→ **About this exercise**
Your reply should reproduce each line below exactly and carry none of the pictures.

→ **Information**
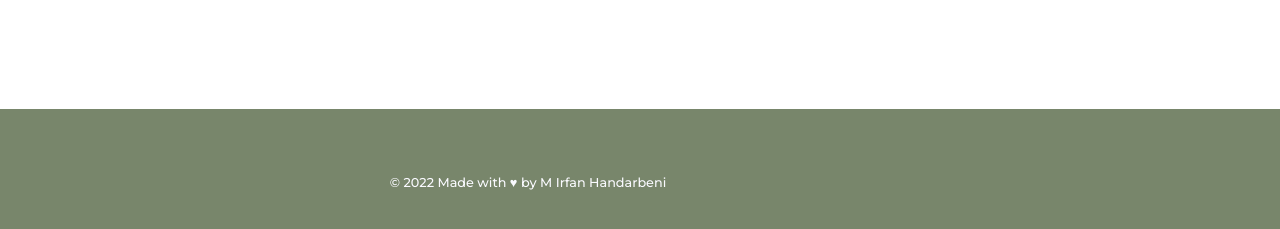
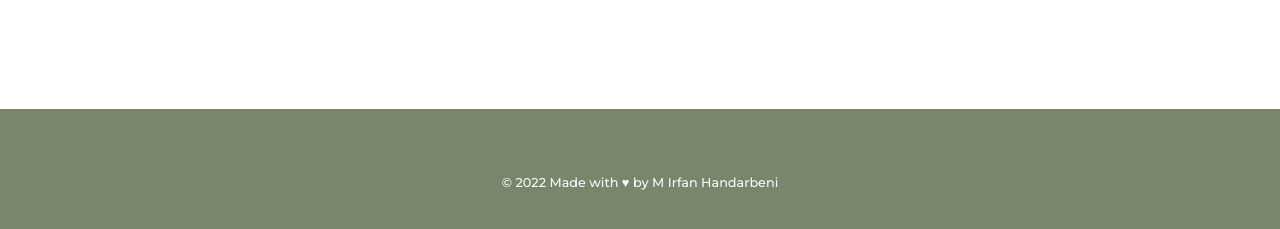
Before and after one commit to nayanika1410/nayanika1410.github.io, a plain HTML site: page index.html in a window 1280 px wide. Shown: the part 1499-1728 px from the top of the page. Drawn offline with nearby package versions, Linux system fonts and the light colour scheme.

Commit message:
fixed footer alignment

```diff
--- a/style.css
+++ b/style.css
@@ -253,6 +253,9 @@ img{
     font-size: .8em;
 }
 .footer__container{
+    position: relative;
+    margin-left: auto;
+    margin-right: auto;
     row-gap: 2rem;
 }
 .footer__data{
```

→ **Task answer**
Before and after one commit to nayanika1410/nayanika1410.github.io, a plain HTML site: page index.html in a window 1280 px wide. Shown: the part 1499-1728 px from the top of the page. Drawn offline with nearby package versions, Linux system fonts and the light colour scheme.

Commit message:
fixed footer alignment

```diff
--- a/style.css
+++ b/style.css
@@ -253,6 +253,9 @@ img{
     font-size: .8em;
 }
 .footer__container{
+    position: relative;
+    margin-left: auto;
+    margin-right: auto;
     row-gap: 2rem;
 }
 .footer__data{
```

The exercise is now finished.